**PROBLEM TO SOLVE:**
Keep the wording of every entry exactly as it is while leaving the pictures out of your copy.

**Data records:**
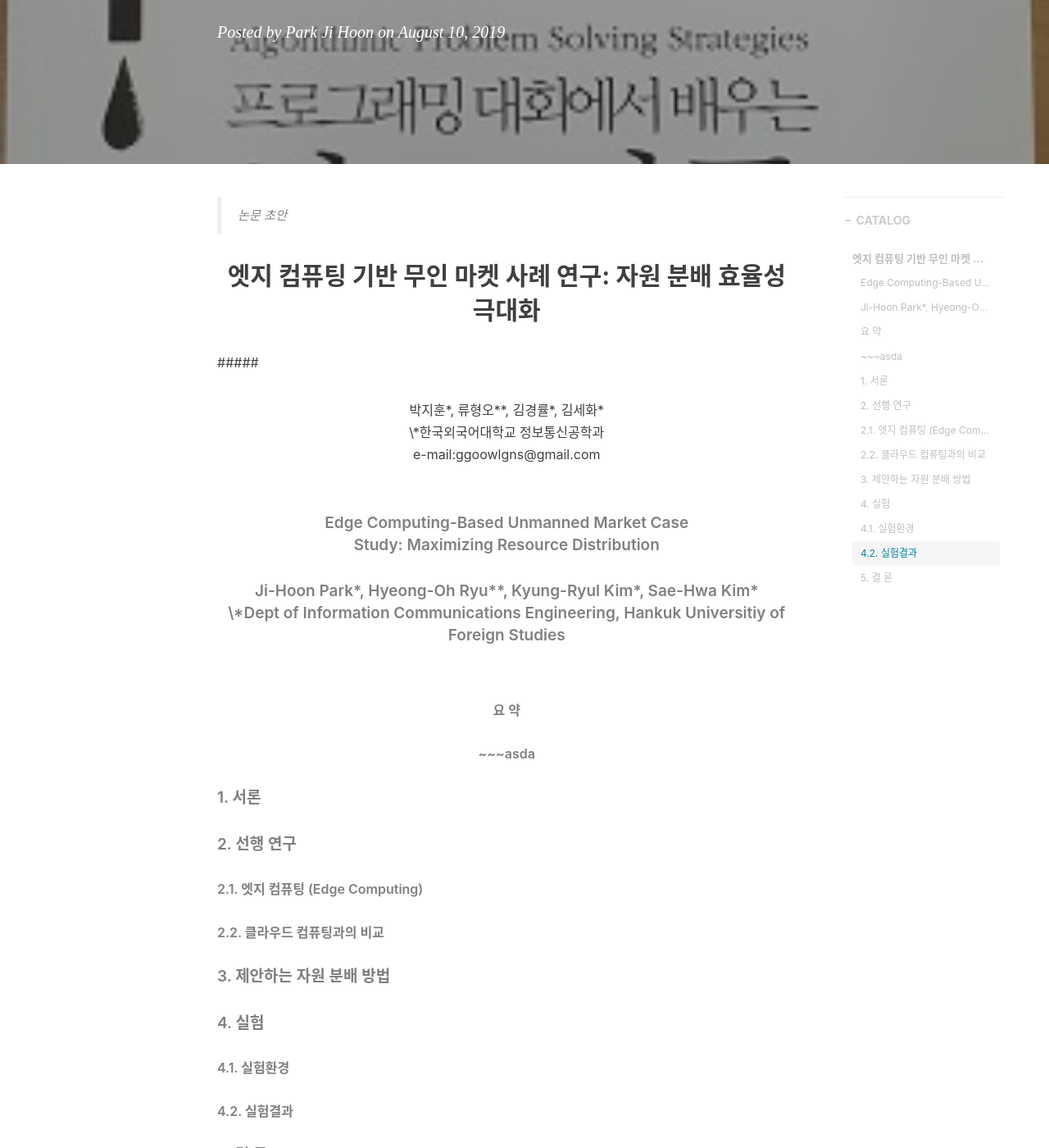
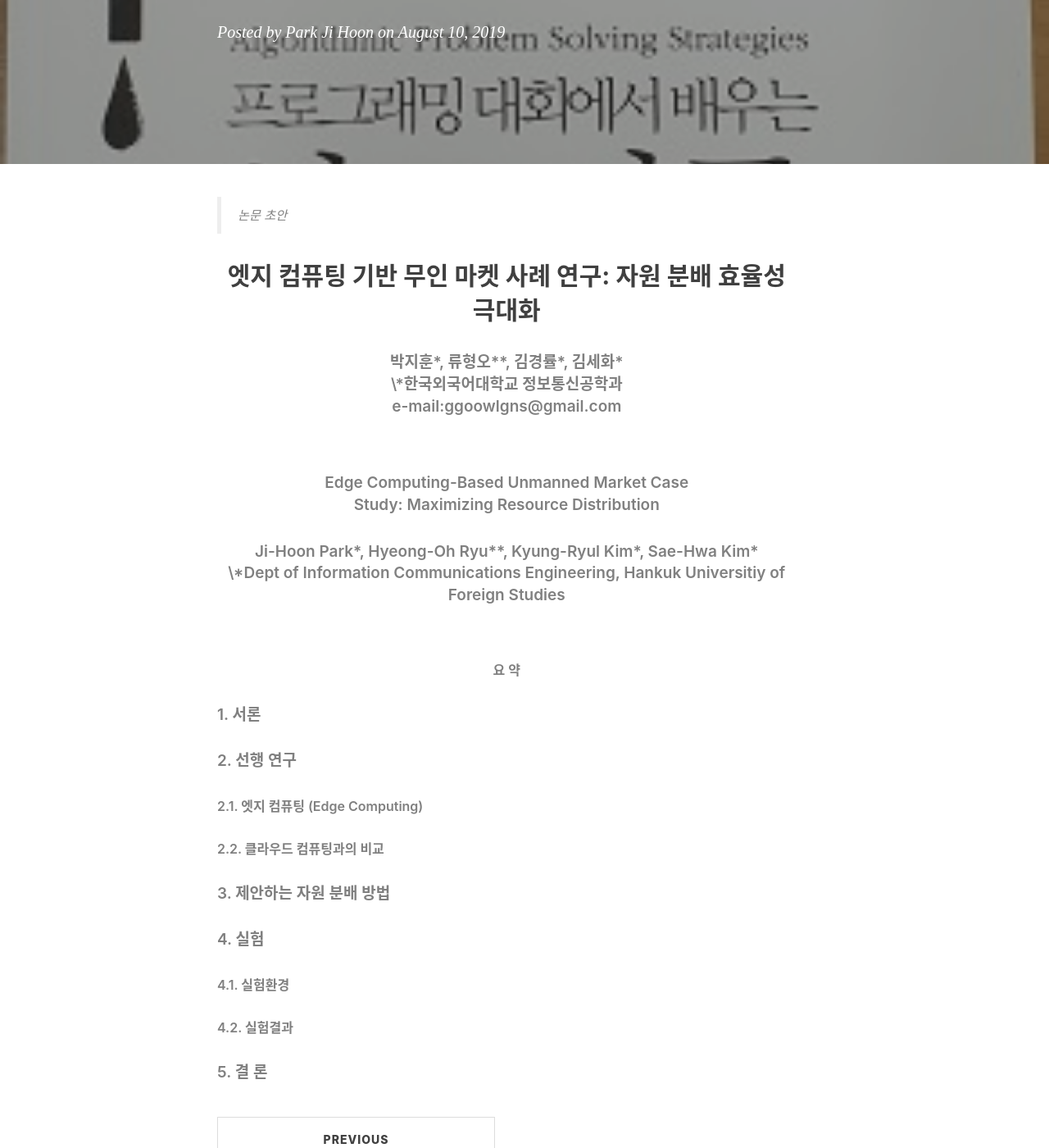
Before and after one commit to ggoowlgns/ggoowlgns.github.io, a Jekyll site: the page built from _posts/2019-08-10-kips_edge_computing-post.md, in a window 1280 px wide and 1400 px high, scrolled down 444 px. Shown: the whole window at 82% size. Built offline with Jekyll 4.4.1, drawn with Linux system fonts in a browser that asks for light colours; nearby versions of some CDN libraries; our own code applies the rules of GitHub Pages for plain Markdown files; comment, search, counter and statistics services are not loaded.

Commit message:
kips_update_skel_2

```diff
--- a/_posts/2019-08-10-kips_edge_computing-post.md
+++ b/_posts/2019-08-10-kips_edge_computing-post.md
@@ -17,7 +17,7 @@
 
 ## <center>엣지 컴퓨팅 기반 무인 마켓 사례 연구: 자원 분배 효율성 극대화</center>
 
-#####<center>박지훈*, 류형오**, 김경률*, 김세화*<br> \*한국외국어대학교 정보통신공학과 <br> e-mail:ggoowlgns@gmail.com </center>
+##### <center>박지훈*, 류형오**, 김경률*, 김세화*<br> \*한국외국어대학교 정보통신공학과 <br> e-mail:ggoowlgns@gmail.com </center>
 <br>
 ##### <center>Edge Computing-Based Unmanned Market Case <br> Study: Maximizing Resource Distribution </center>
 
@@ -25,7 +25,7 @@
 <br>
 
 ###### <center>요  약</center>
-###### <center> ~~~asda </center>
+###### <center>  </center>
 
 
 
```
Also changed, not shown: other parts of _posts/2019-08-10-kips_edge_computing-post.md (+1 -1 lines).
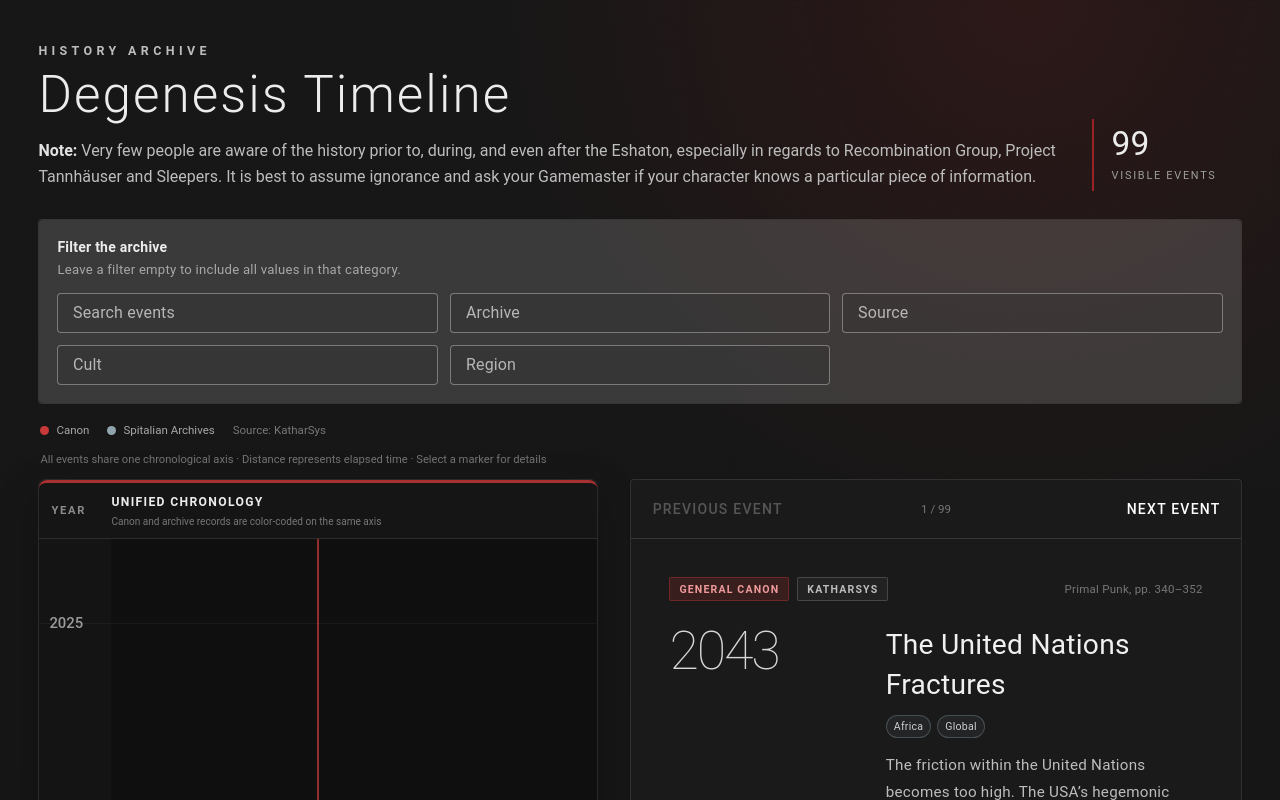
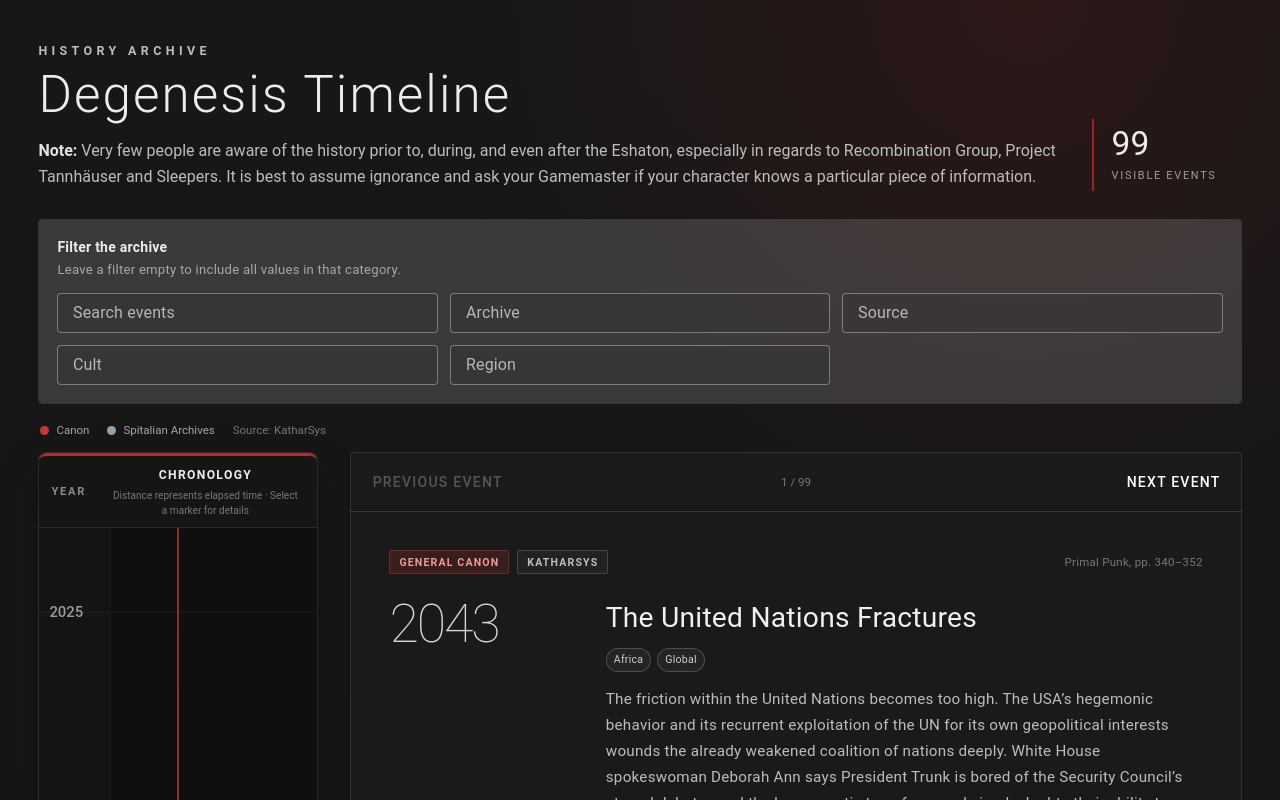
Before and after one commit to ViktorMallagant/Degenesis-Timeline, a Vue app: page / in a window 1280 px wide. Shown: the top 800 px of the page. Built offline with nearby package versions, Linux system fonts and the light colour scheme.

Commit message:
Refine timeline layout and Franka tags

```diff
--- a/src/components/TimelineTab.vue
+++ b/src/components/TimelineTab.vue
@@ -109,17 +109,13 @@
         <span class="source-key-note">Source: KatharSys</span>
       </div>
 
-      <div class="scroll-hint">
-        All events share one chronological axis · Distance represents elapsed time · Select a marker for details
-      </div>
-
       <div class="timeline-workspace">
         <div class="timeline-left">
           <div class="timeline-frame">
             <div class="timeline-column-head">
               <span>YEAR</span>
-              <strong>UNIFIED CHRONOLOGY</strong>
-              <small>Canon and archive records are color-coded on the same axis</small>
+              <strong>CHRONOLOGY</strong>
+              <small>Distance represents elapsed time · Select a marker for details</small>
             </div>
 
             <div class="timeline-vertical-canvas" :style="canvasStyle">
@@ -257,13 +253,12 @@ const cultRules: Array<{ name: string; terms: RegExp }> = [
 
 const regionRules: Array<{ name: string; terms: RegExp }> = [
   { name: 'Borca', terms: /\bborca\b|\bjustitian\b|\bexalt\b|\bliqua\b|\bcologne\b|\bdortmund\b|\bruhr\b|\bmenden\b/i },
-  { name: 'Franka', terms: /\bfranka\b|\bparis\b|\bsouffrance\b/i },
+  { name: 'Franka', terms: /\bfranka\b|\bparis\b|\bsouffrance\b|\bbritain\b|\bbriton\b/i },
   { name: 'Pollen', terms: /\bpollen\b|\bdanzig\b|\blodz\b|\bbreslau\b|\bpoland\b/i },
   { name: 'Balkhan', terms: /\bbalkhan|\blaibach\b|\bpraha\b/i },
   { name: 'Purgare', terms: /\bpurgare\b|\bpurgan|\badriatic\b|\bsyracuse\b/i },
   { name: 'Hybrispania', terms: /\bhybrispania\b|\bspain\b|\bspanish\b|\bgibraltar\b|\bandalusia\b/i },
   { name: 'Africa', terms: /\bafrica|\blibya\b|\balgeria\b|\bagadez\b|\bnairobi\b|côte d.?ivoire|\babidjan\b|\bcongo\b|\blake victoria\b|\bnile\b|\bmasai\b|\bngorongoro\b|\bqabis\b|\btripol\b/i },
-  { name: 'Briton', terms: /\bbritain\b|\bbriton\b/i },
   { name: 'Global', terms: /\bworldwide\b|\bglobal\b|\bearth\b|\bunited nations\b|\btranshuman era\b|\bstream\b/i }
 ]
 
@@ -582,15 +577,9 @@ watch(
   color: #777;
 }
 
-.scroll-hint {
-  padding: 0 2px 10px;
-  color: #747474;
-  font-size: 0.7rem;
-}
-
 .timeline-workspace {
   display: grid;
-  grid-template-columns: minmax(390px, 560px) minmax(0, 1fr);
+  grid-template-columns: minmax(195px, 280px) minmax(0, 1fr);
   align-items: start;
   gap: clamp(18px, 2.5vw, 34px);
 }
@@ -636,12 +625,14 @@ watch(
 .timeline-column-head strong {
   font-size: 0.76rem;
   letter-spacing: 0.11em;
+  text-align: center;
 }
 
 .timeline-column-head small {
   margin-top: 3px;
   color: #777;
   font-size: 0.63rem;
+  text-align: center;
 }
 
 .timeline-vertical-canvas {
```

**YOUR SOLUTION:**
Before and after one commit to ggoowlgns/ggoowlgns.github.io, a Jekyll site: the page built from _posts/2019-08-10-kips_edge_computing-post.md, in a window 1280 px wide and 1400 px high, scrolled down 444 px. Shown: the whole window at 82% size. Built offline with Jekyll 4.4.1, drawn with Linux system fonts in a browser that asks for light colours; nearby versions of some CDN libraries; our own code applies the rules of GitHub Pages for plain Markdown files; comment, search, counter and statistics services are not loaded.

Commit message:
kips_update_skel_2

```diff
--- a/_posts/2019-08-10-kips_edge_computing-post.md
+++ b/_posts/2019-08-10-kips_edge_computing-post.md
@@ -17,7 +17,7 @@
 
 ## <center>엣지 컴퓨팅 기반 무인 마켓 사례 연구: 자원 분배 효율성 극대화</center>
 
-#####<center>박지훈*, 류형오**, 김경률*, 김세화*<br> \*한국외국어대학교 정보통신공학과 <br> e-mail:ggoowlgns@gmail.com </center>
+##### <center>박지훈*, 류형오**, 김경률*, 김세화*<br> \*한국외국어대학교 정보통신공학과 <br> e-mail:ggoowlgns@gmail.com </center>
 <br>
 ##### <center>Edge Computing-Based Unmanned Market Case <br> Study: Maximizing Resource Distribution </center>
 
@@ -25,7 +25,7 @@
 <br>
 
 ###### <center>요  약</center>
-###### <center> ~~~asda </center>
+###### <center>  </center>
 
 
 
```
Also changed, not shown: other parts of _posts/2019-08-10-kips_edge_computing-post.md (+1 -1 lines).
Before and after one commit to ViktorMallagant/Degenesis-Timeline, a Vue app: page / in a window 1280 px wide. Shown: the top 800 px of the page. Built offline with nearby package versions, Linux system fonts and the light colour scheme.

Commit message:
Refine timeline layout and Franka tags

```diff
--- a/src/components/TimelineTab.vue
+++ b/src/components/TimelineTab.vue
@@ -109,17 +109,13 @@
         <span class="source-key-note">Source: KatharSys</span>
       </div>
 
-      <div class="scroll-hint">
-        All events share one chronological axis · Distance represents elapsed time · Select a marker for details
-      </div>
-
       <div class="timeline-workspace">
         <div class="timeline-left">
           <div class="timeline-frame">
             <div class="timeline-column-head">
               <span>YEAR</span>
-              <strong>UNIFIED CHRONOLOGY</strong>
-              <small>Canon and archive records are color-coded on the same axis</small>
+              <strong>CHRONOLOGY</strong>
+              <small>Distance represents elapsed time · Select a marker for details</small>
             </div>
 
             <div class="timeline-vertical-canvas" :style="canvasStyle">
@@ -257,13 +253,12 @@ const cultRules: Array<{ name: string; terms: RegExp }> = [
 
 const regionRules: Array<{ name: string; terms: RegExp }> = [
   { name: 'Borca', terms: /\bborca\b|\bjustitian\b|\bexalt\b|\bliqua\b|\bcologne\b|\bdortmund\b|\bruhr\b|\bmenden\b/i },
-  { name: 'Franka', terms: /\bfranka\b|\bparis\b|\bsouffrance\b/i },
+  { name: 'Franka', terms: /\bfranka\b|\bparis\b|\bsouffrance\b|\bbritain\b|\bbriton\b/i },
   { name: 'Pollen', terms: /\bpollen\b|\bdanzig\b|\blodz\b|\bbreslau\b|\bpoland\b/i },
   { name: 'Balkhan', terms: /\bbalkhan|\blaibach\b|\bpraha\b/i },
   { name: 'Purgare', terms: /\bpurgare\b|\bpurgan|\badriatic\b|\bsyracuse\b/i },
   { name: 'Hybrispania', terms: /\bhybrispania\b|\bspain\b|\bspanish\b|\bgibraltar\b|\bandalusia\b/i },
   { name: 'Africa', terms: /\bafrica|\blibya\b|\balgeria\b|\bagadez\b|\bnairobi\b|côte d.?ivoire|\babidjan\b|\bcongo\b|\blake victoria\b|\bnile\b|\bmasai\b|\bngorongoro\b|\bqabis\b|\btripol\b/i },
-  { name: 'Briton', terms: /\bbritain\b|\bbriton\b/i },
   { name: 'Global', terms: /\bworldwide\b|\bglobal\b|\bearth\b|\bunited nations\b|\btranshuman era\b|\bstream\b/i }
 ]
 
@@ -582,15 +577,9 @@ watch(
   color: #777;
 }
 
-.scroll-hint {
-  padding: 0 2px 10px;
-  color: #747474;
-  font-size: 0.7rem;
-}
-
 .timeline-workspace {
   display: grid;
-  grid-template-columns: minmax(390px, 560px) minmax(0, 1fr);
+  grid-template-columns: minmax(195px, 280px) minmax(0, 1fr);
   align-items: start;
   gap: clamp(18px, 2.5vw, 34px);
 }
@@ -636,12 +625,14 @@ watch(
 .timeline-column-head strong {
   font-size: 0.76rem;
   letter-spacing: 0.11em;
+  text-align: center;
 }
 
 .timeline-column-head small {
   margin-top: 3px;
   color: #777;
   font-size: 0.63rem;
+  text-align: center;
 }
 
 .timeline-vertical-canvas {
```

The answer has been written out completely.